Miscellany: 26 February

- This week's X-Axis - feel free to use the comments thread.

- More dodgy TV phone-ins, this time with (of all things) Saturday Kitchen on BBC1. Apparently the show has been asking viewers to call in on a premium-rate number to ask question to guest chefs - even though the programme is pre-recorded. It also had a premium-rate competition with the announced prize being the chance to appear on next week's show - which was scheduled to be recorded that afternoon.

The latter is just about within the bounds of acceptability, since the intended prize was apparently simply the chance to appear on a future show, and they were genuinely offering that. But premium-rate phone-ins to a pre-recorded show? That's much more dodgy. The BBC's explanation is apparently that the chefs were asked the questions off-air, but that's a very different thing. They're also claiming that the phone lines were being run on a non-profit basis (not impossible, they could just be covering the running costs), but it still looks very bad.

Meanwhile, the Daily Mirror, of all people, spend a happy day watching TV quiz channels to see whether the questions have become any less insane. Quizcall, in particular, seems to be running questions that are just plain indefensible. Question: Complete the phrase "--- Water" or "Water ---." Answers from their list that, remarkably, nobody got over several hours of taking premium-rate calls: "rail", "milk", "raw", "orange flower", "welder" and "ouzel."

This is fraud, and if it somehow scrapes over the bar of legality at the moment, the law should be changed. This has been going on for years now, and Ofcom should have come down like a hammer long before now.

- Meanwhile, the Guardian rather overstates its case by claiming that "scores" of people have complained to the BBC about last night's Top Gear, which featured a train crashing into a Renault Espace in order to demonstrate the dangers of jumping the red light at a level crossing. The objection is that there was a fatal train crash on Friday in completely different circumstances, in which nobody died.

"Scores of complaints", in this context, turns out to mean 43. Technically that is indeed more than one score. It's 2.15 scores. Hardly a massive number, though, is it?

I've seen the segment, and I suppose it was a borderline case for the BBC. Top Gear long since abandoned any pretence of being a proper motoring show and turned into a bizarre comedy programme that occasionally reviews a Lamborghini. Some people don't understand this, and continue to complain about the lack of advice on hatchbacks. But it's a much more entertaining show for parting ways with reality. Last week they tried to turn a Reliant Robin into a working space shuttle. Now that's television.

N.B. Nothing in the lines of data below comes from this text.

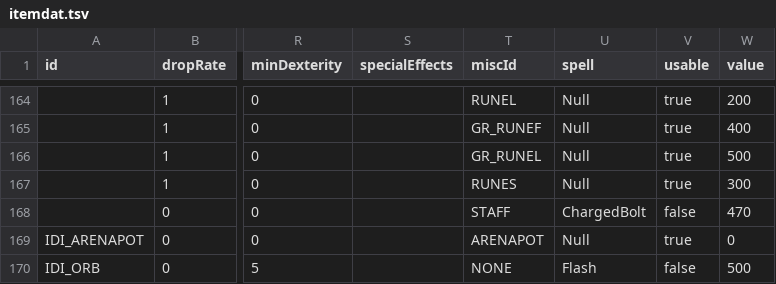
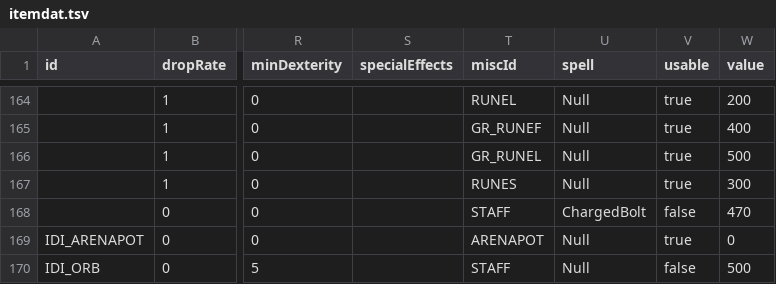
Before and after one commit to tavis2013tsang-sketch/devilutionX-MOD-PROPHECY, a TSV file: assets/txtdata/items/itemdat.tsv, drawn as a sheet; only a part is shown, gaps mark what is left out; the diff names each change by its address in the sheet, - before the commit and + after, or states it on an @@ line.

Commit message:
Update itemdat.tsv

```diff
--- a/assets/txtdata/items/itemdat.tsv
+++ b/assets/txtdata/items/itemdat.tsv
-T170 (miscId): NONE
+T170 (miscId): STAFF
-U170 (spell): Flash
+U170 (spell): Null
```
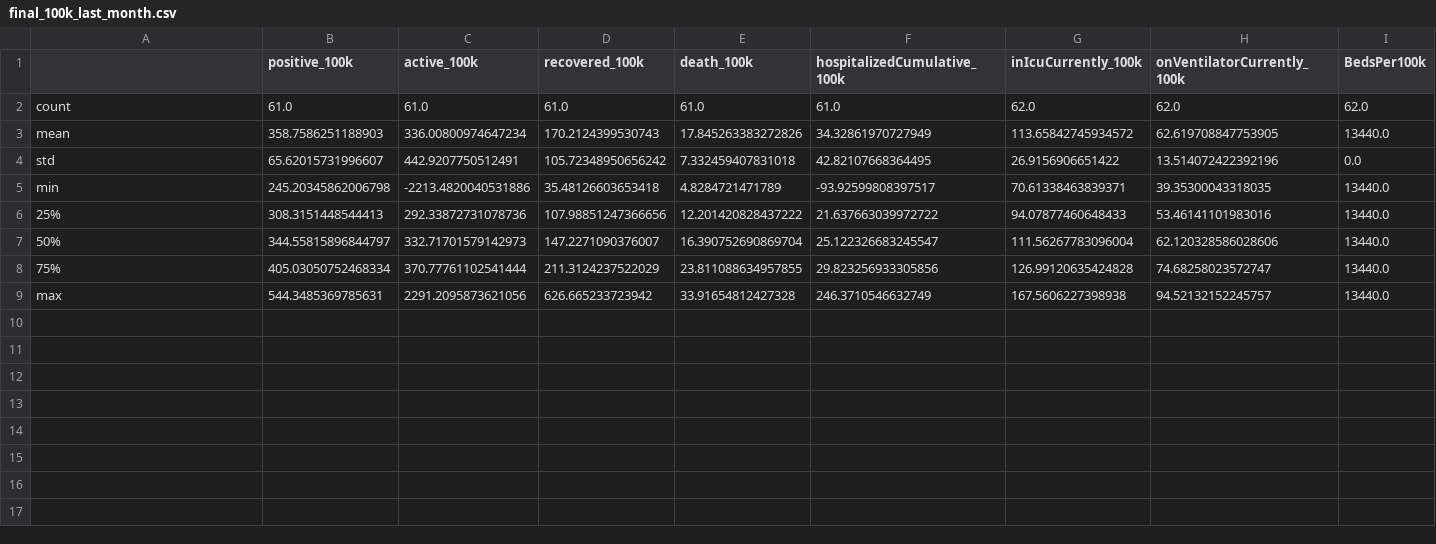
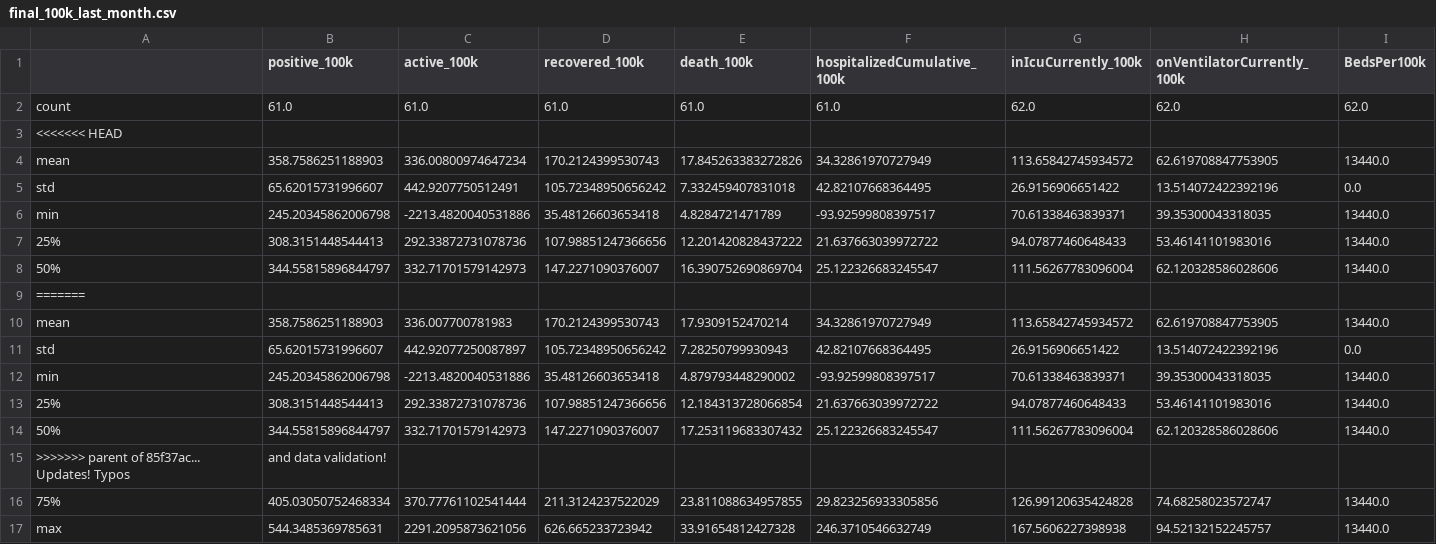
Before and after one commit to bielsnor/futureproof, a CSV file: _notebooks/results/final_100k_last_month.csv, drawn as a sheet; the diff names each change by its address in the sheet, - before the commit and + after, or states it on an @@ line.

```diff
--- a/_notebooks/results/final_100k_last_month.csv
+++ b/_notebooks/results/final_100k_last_month.csv
+row 3: <<<<<<< HEAD
+row 9: =======
+row 10: mean | 358.7586251188903 | 336.007700781983 | 170.2124399530743 | 17.9309152470214 | 34.32861970727949 | 113.65842745934572 | 62.619708847753905 | 13440.0
+row 11: std | 65.62015731996607 | 442.92077250087897 | 105.72348950656242 | 7.28250799930943 | 42.82107668364495 | 26.9156906651422 | 13.514072422392196 | 0.0
+row 12: min | 245.20345862006798 | -2213.4820040531886 | 35.48126603653418 | 4.879793448290002 | -93.92599808397517 | 70.61338463839371 | 39.35300043318035 | 13440.0
+row 13: 25% | 308.3151448544413 | 292.33872731078736 | 107.98851247366656 | 12.184313728066854 | 21.637663039972722 | 94.07877460648433 | 53.46141101983016 | 13440.0
+row 14: 50% | 344.55815896844797 | 332.71701579142973 | 147.2271090376007 | 17.253119683307432 | 25.122326683245547 | 111.56267783096004 | 62.120328586028606 | 13440.0
+row 15: >>>>>>> parent of 85f37ac... Updates! Typos | and data validation!
```
Also changed, not shown: _notebooks/kaggle/input/jhucovid19/csse_covid_19_data/csse_covid_19_daily_reports/06-18-2020.csv, _notebooks/kaggle/input/jhucovid19/csse_covid_19_data/csse_covid_19_daily_reports_us/06-18-2020.csv, 35 other files.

Top Gear doesn't do safety warnings - and Jeremy Clarkson spends half his time ranting about the over-cautious health and safety types who interfere with his work. So the segment was a weird hybrid where they basically acknowledged that Network Rail had asked them to do something about level crossings, and then pretty much made clear that they were only doing it for the exciting crashy bit. Which they duly broadcast in loving slo-mo, while Jeremy Clarkson made mock-serious, completely irrelevant safety announcements over the top.

The segment ends with a shot of the ruined Espace, and the caption: "THINK! Always wear a high visibility jacket."

Now, that said, it was a pretty compelling demonstration of why you don't want to get hit by a train side on, and there was even a half-decent reason for choosing the Renault Espace (it has a five-star safety rating and it got ploughed to smithereens). I'd say that if you take the segment as a whole, it clearly is a legitimate safety warning, albeit done very tongue-in-cheek. I might have been minded to swap it with a report from later in the series if that was viable, but I wouldn't have pulled it.